*** Records shown Section Begins ***
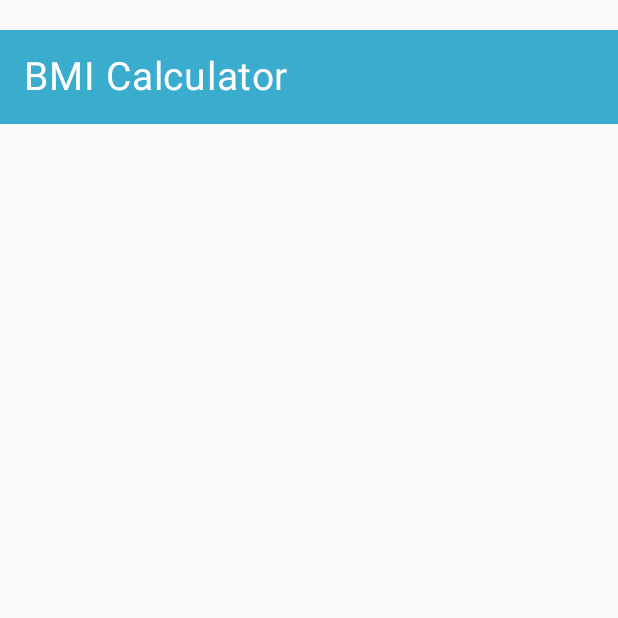
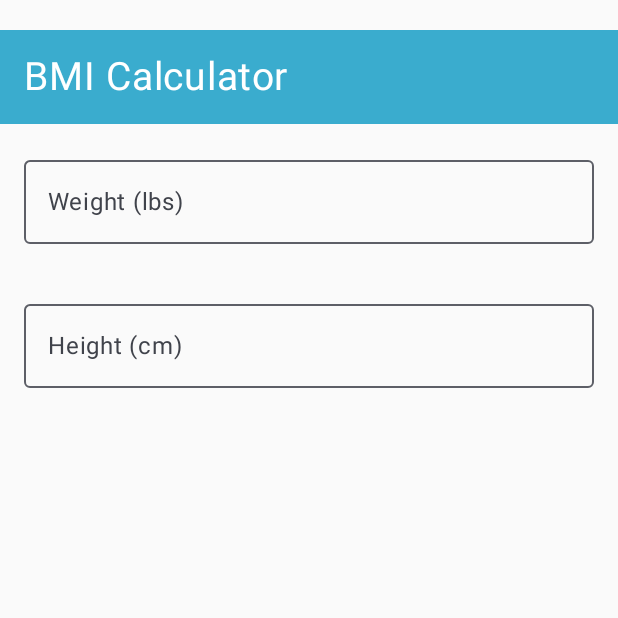
Before and after one commit to dani31perez/BMICalculator, an Android app built with Jetpack Compose: the screen it shows after launch (MainActivity), on a phone screen of 412 x 824 dp, the top half of it. Run offline under Robolectric (Android 15) with nearby library versions, the phone set to English and light mode, and no system bars.

Commit message:
Added weight and height input fields

```diff
--- a/app/src/main/java/com/example/bmicalculator/MainActivity.kt
+++ b/app/src/main/java/com/example/bmicalculator/MainActivity.kt
@@ -9,9 +9,9 @@ import androidx.compose.foundation.background
 import androidx.compose.foundation.layout.*
 import androidx.compose.material3.*
 import androidx.compose.runtime.*
+import androidx.compose.ui.Alignment
 import androidx.compose.ui.Modifier
 import androidx.compose.ui.graphics.Color
-import androidx.compose.ui.text.font.FontWeight
 import androidx.compose.ui.tooling.preview.Preview
 import androidx.compose.ui.unit.dp
 import androidx.compose.ui.unit.sp
@@ -42,7 +42,7 @@ fun BMIApp() {
 
 @Composable
 fun BMIScreen(
-    weight: Float,
+    weight: Float?,
     height: Float
 ){
     Column (
@@ -57,8 +57,29 @@ fun BMIScreen(
                 .padding(16.dp)
         ){
             Text("BMI Calculator", fontSize = 26.sp, color = Color.White)
+
         }
+        OutlinedTextField(
+            value = if(weight == 0f) "" else weight.toString(),
+            onValueChange = {},
+            label = { Text("Weight (lbs)") },
+            singleLine = true,
+            modifier = Modifier
+                .fillMaxWidth()
+                .align(Alignment.CenterHorizontally)
+                .padding(16.dp)
+        )
 
+        OutlinedTextField(
+            value = if(height == 0f) "" else height.toString(),
+            onValueChange = {},
+            label = { Text("Height (cm)") },
+            singleLine = true,
+            modifier = Modifier
+                .fillMaxWidth()
+                .align(Alignment.CenterHorizontally)
+                .padding(16.dp)
+        )
     }
 
 }
```
Also changed, not shown: 1 other file.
*** Records shown Section Ends ***
◆ What to work on ◆
Report every line of the records that contains the word "MainActivity".

◆ Expected output ◆
Before and after one commit to dani31perez/BMICalculator, an Android app built with Jetpack Compose: the screen it shows after launch (MainActivity), on a phone screen of 412 x 824 dp, the top half of it. Run offline under Robolectric (Android 15) with nearby library versions, the phone set to English and light mode, and no system bars.
--- a/app/src/main/java/com/example/bmicalculator/MainActivity.kt
+++ b/app/src/main/java/com/example/bmicalculator/MainActivity.kt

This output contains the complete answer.